  • Kingsbury-Bush : American ancestry of Wayland Briggs Kingsbury, son of Joseph B. and Hannah Brown Kingsbury, of Windham Co., Vt. and Osage, Iowa, and Flora Jane Bush Kingsbury, daughter of Alva and Eliza Moore Bush of Chautauqua Co., N. Y. and Osage, Iowa, by Forrest Kingsbury, 1958 (Read)

  • Colonial History of Hartford, by Rev. William D. Love, 1914 - (Read)

  • Biographical Sketches of the Moody Family, by C. Moody, 1847 - (Read)

  • Historical Notes Concerning the Moody Family, by Herbert A. Moody, 1947 - (Read)

  • Vital Records for the Town of Hartford from NEHGR Vol. 22. p. 195 - Moody births (Read)

  • Some genealogical notes regarding the Moodys of Co. Suffolk, and America - (Read)

  • NEHGR Vol 39 p. 69

  • The family tree : seven hundred years of Moody ancestors - (Read)

  • Bury St. Edmunds, St. James parish registers (Read)

  • See also David L. Moody's information on Edmund Moody (Click here)

  • See also the Moody Rootsweb page which possibly features the true coat of arms for Edmund Moody, in full color. (Click here)


Note: This is not a complete genealogy. It is the line of descent from Edmund Moody to my great-grandmother, Mary (Harvey) Reese. Corrections and/or additions are welcome in the comments below, or by contacting me. Updates will be made to this page as more information is recovered.

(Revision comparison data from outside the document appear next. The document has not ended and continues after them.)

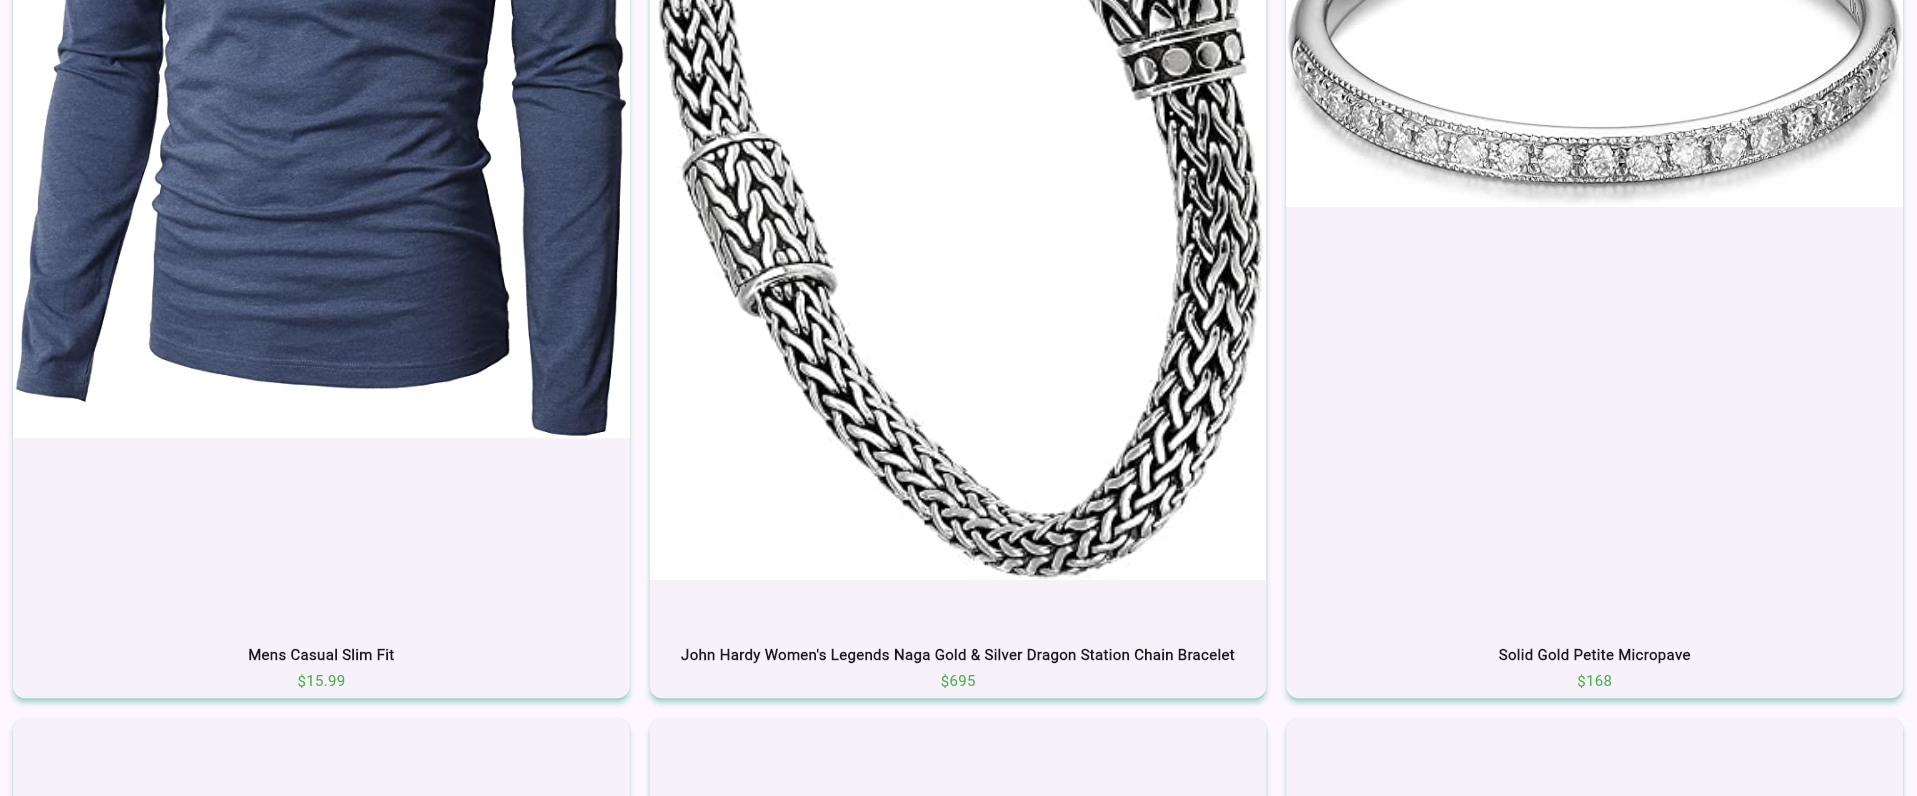
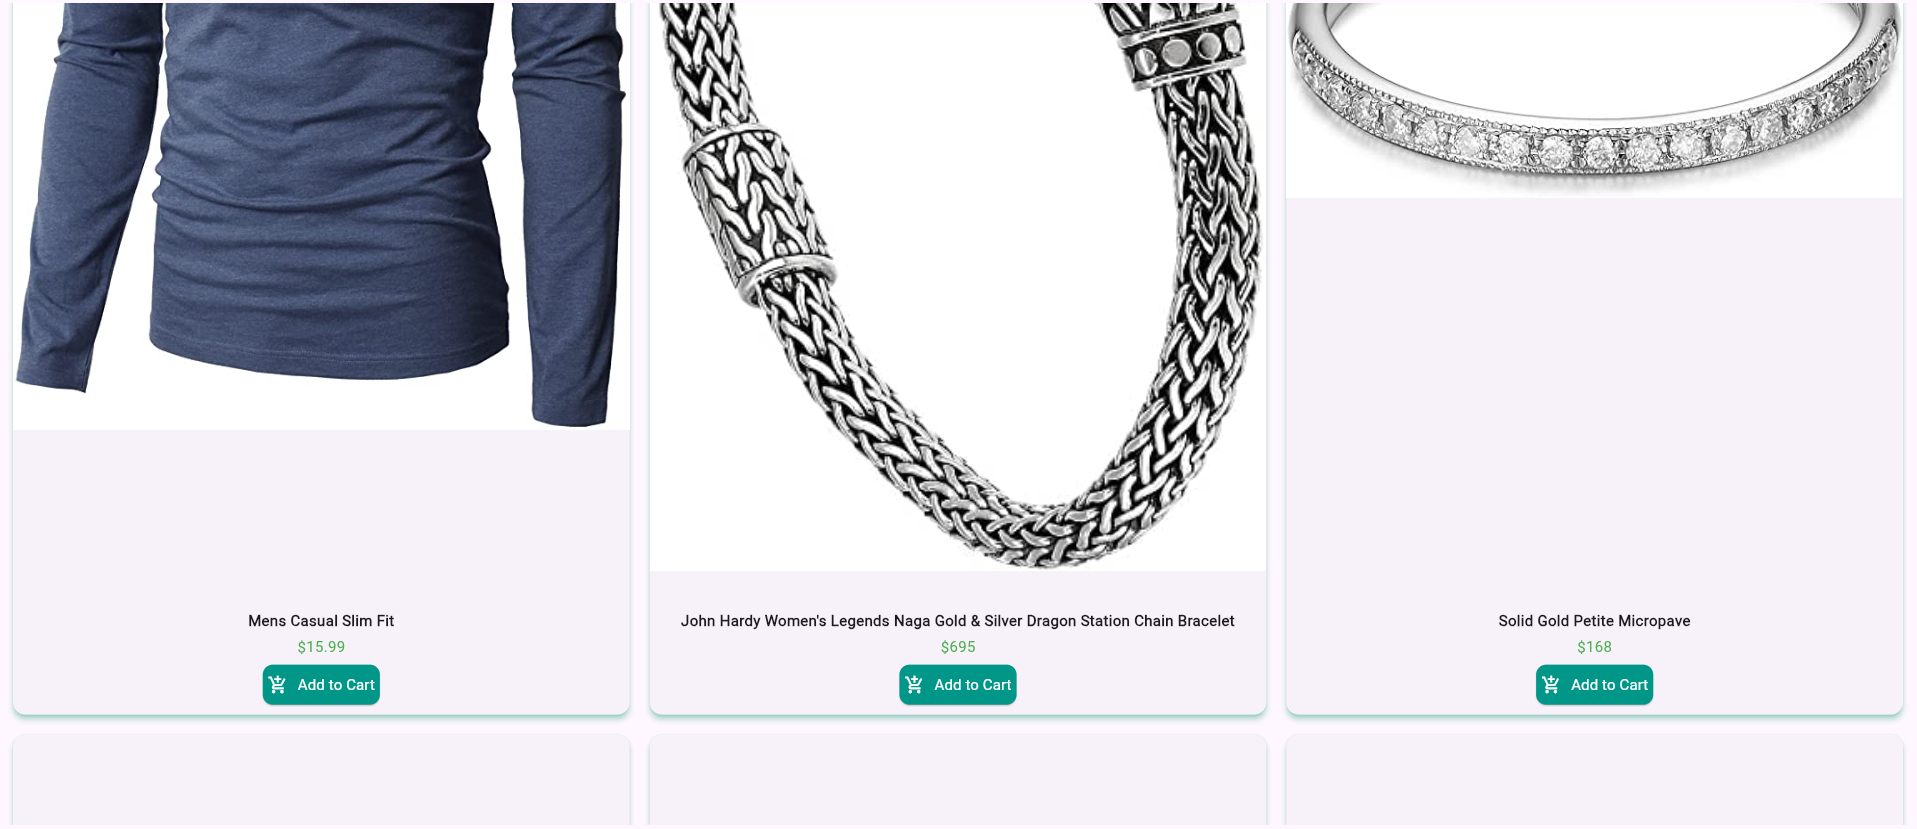
product card added

Changed region(s): [[0.0, 0.0, 1.0, 0.9045]]

diff --git a/lib/home_page.dart b/lib/home_page.dart
@@ -2,6 +2,7 @@ import 'dart:convert';
 import 'package:flutter/material.dart';
 import 'package:http/http.dart' as http;
 import 'package:cached_network_image/cached_network_image.dart';
+import 'product_card.dart';
 
 class ProductListPage extends StatefulWidget {
   const ProductListPage({super.key});
@@ -12,6 +13,7 @@ class ProductListPage extends StatefulWidget {
 
 class _ProductListPageState extends State<ProductListPage> {
   List<dynamic> _products = [];
+  List<dynamic> _cartItems = [];
   bool _isLoading = true;
 
   @override
@@ -40,6 +42,15 @@ class _ProductListPageState extends State<ProductListPage> {
     }
   }
 
+  void _addToCart(dynamic product) {
+    setState(() {
+      _cartItems.add(product);
+    });
+    ScaffoldMessenger.of(context).showSnackBar(
+      SnackBar(content: Text('Added to cart: ${product['title']}')),
+    );
+  }
+
   @override
   Widget build(BuildContext context) {
     return Scaffold(
@@ -61,63 +72,13 @@ class _ProductListPageState extends State<ProductListPage> {
                 ),
                 itemBuilder: (context, index) {
                   final product = _products[index];
-                  return ProductCard(product: product);
+                  return ProductCard(
+                    product: product,
+                    onAddToCart: () => _addToCart(product),
+                  );
                 },
               ),
             ),
-    );
-  }
-}
-
-class ProductCard extends StatelessWidget {
-  final dynamic product;
-
-  const ProductCard({super.key, required this.product});
-
-  @override
-  Widget build(BuildContext context) {
-    return Card(
-      elevation: 4,
-      shadowColor: Colors.tealAccent,
-      shape: RoundedRectangleBorder(
-        borderRadius: BorderRadius.circular(10),
-      ),
-      child: Column(
-        children: [
-          Expanded(
-            child: CachedNetworkImage(
-              imageUrl: product['image'],
-              placeholder: (context, url) =>
-                  const Center(child: CircularProgressIndicator()),
-              errorWidget: (context, url, error) =>
-                  const Icon(Icons.error_outline),
-              fit: BoxFit.contain,
-            ),
-          ),
-          Padding(
-            padding: const EdgeInsets.symmetric(horizontal: 6.0, vertical: 4.0),
-            child: Text(
-              product['title'],
-              maxLines: 2,
-              overflow: TextOverflow.ellipsis,
-              style: const TextStyle(
-                fontWeight: FontWeight.bold,
-                fontSize: 12,
-              ),
-              textAlign: TextAlign.center,
-            ),
-          ),
-          Text(
-            '\$${product['price']}',
-            style: const TextStyle(
-              fontSize: 12,
-              color: Colors.green,
-              fontWeight: FontWeight.w500,
-            ),
-          ),
-          const SizedBox(height: 6),
-        ],
-      ),
     );
   }
 }

diff --git a/lib/product_card.dart b/lib/product_card.dart
@@ -1,0 +1,75 @@
+import 'package:flutter/material.dart';
+import 'package:cached_network_image/cached_network_image.dart';
+
+class ProductCard extends StatelessWidget {
+  final dynamic product;
+  final VoidCallback onAddToCart;
+
+  const ProductCard({
+    super.key,
+    required this.product,
+    required this.onAddToCart,
+  });
+
+  @override
+  Widget build(BuildContext context) {
+    return Card(
+      elevation: 4,
+      shadowColor: Colors.tealAccent,
+      shape: RoundedRectangleBorder(borderRadius: BorderRadius.circular(10)),
+      child: Column(
+        children: [
+          Expanded(
+            child: CachedNetworkImage(
+              imageUrl: product['image'],
+              placeholder: (context, url) =>
+                  const Center(child: CircularProgressIndicator()),
+              errorWidget: (context, url, error) =>
+                  const Icon(Icons.error_outline),
+              fit: BoxFit.contain,
+            ),
+          ),
+          Padding(
+            padding: const EdgeInsets.symmetric(horizontal: 6, vertical: 4),
+            child: Text(
+              product['title'],
+              maxLines: 2,
+              overflow: TextOverflow.ellipsis,
+              textAlign: TextAlign.center,
+              style: const TextStyle(
+                fontSize: 12,
+                fontWeight: FontWeight.bold,
+              ),
+            ),
+          ),
+          Text(
+            '\$${product['price']}',
+            style: const TextStyle(
+              fontSize: 12,
+              color: Colors.green,
+              fontWeight: FontWeight.w500,
+            ),
+          ),
+          const SizedBox(height: 6),
+          Padding(
+            padding: const EdgeInsets.symmetric(horizontal: 6),
+            child: ElevatedButton.icon(
+              onPressed: onAddToCart,
+              icon: const Icon(Icons.add_shopping_cart, size: 16),
+              label: const Text("Add to Cart", style: TextStyle(fontSize: 12)),
+              style: ElevatedButton.styleFrom(
+                backgroundColor: Colors.teal,
+                foregroundColor: Colors.white,
+                padding: const EdgeInsets.symmetric(horizontal: 4, vertical: 4),
+                shape: RoundedRectangleBorder(
+                  borderRadius: BorderRadius.circular(8),
+                ),
+              ),
+            ),
+          ),
+          const SizedBox(height: 8),
+        ],
+      ),
+    );
+  }
+}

Related Posts

See All

Sign up or log in to save this page to your Site Favorites.

bottom of page